PROBLEM DETAILS
Your response should contain each line of the data that includes "Factor".

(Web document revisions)
* * *

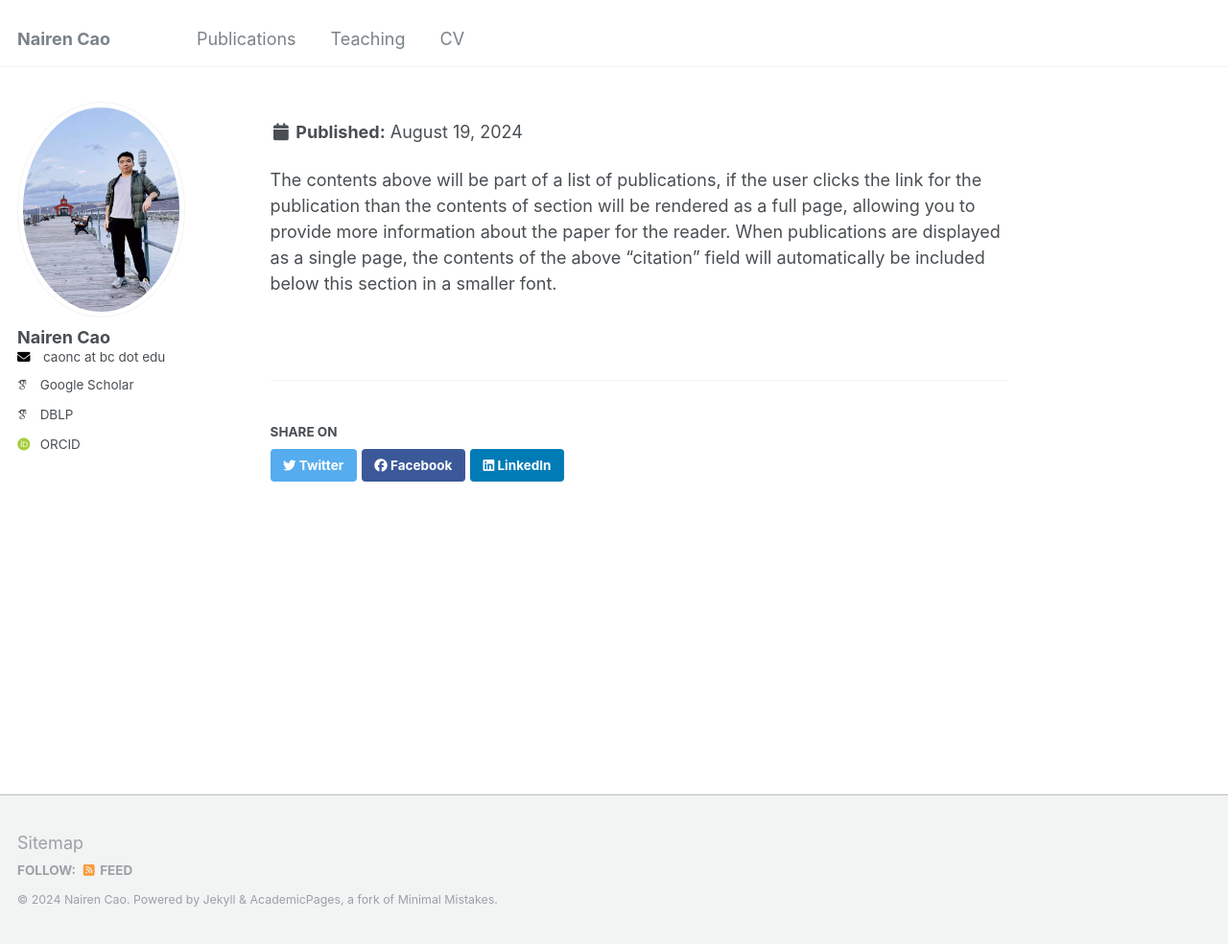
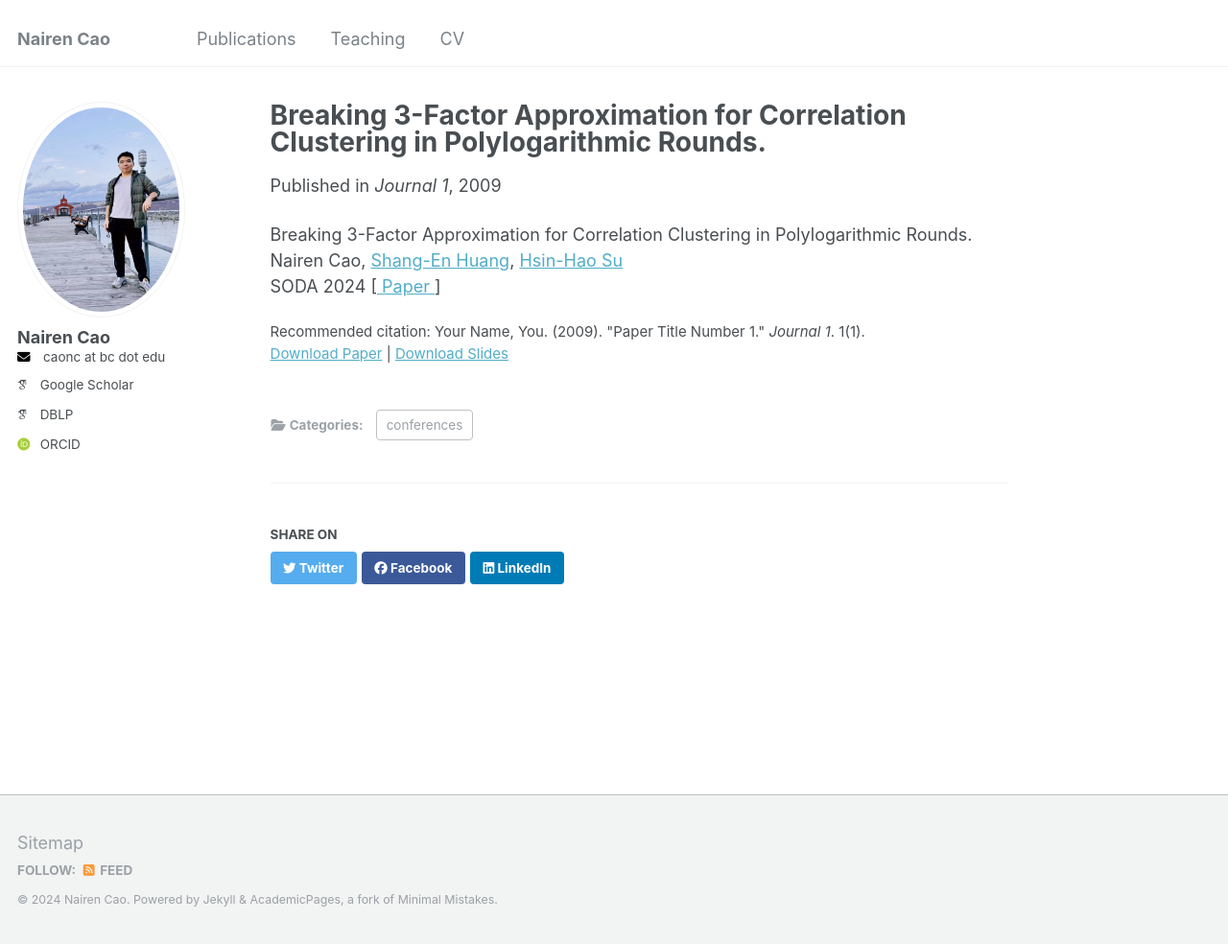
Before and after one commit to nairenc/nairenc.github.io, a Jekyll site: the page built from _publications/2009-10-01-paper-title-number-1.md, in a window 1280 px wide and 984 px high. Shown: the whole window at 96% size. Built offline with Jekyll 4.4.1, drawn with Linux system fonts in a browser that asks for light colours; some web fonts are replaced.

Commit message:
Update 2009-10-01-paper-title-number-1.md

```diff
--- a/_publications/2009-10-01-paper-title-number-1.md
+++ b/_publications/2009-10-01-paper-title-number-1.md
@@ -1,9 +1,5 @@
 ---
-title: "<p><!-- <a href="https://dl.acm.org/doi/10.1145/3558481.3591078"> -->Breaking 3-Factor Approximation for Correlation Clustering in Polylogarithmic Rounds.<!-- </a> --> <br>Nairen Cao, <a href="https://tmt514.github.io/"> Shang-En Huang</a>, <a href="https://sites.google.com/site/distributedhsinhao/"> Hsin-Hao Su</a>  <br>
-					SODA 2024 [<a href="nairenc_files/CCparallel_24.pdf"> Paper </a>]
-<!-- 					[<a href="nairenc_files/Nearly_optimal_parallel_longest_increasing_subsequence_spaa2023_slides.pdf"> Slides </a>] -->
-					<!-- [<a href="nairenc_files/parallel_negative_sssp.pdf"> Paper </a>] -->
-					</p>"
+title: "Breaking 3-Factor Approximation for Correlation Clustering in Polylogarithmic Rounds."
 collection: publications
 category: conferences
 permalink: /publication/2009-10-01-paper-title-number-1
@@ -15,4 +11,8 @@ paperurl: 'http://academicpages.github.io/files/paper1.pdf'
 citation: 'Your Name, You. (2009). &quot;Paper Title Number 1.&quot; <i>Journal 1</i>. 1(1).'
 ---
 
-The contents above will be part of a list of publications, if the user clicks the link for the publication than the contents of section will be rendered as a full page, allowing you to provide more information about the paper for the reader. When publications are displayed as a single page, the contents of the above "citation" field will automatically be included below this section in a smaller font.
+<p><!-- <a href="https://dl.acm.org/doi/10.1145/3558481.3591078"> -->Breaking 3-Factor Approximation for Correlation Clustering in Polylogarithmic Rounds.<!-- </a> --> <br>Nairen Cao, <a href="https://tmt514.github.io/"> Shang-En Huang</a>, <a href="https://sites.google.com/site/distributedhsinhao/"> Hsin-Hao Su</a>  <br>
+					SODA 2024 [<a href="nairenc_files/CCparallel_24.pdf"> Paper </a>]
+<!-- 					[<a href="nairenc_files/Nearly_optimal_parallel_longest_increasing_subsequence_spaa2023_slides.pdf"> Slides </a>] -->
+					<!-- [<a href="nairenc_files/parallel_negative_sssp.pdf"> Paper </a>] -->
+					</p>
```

* * *

RESULT OF THIS TASK
-title: "<p><!-- <a href="https://dl.acm.org/doi/10.1145/3558481.3591078"> -->Breaking 3-Factor Approximation for Correlation Clustering in Polylogarithmic Rounds.<!-- </a> --> <br>Nairen Cao, <a href="https://tmt514.github.io/"> Shang-En Huang</a>, <a href="https://sites.google.com/site/distributedhsinhao/"> Hsin-Hao Su</a>  <br>
+title: "Breaking 3-Factor Approximation for Correlation Clustering in Polylogarithmic Rounds."
+<p><!-- <a href="https://dl.acm.org/doi/10.1145/3558481.3591078"> -->Breaking 3-Factor Approximation for Correlation Clustering in Polylogarithmic Rounds.<!-- </a> --> <br>Nairen Cao, <a href="https://tmt514.github.io/"> Shang-En Huang</a>, <a href="https://sites.google.com/site/distributedhsinhao/"> Hsin-Hao Su</a>  <br>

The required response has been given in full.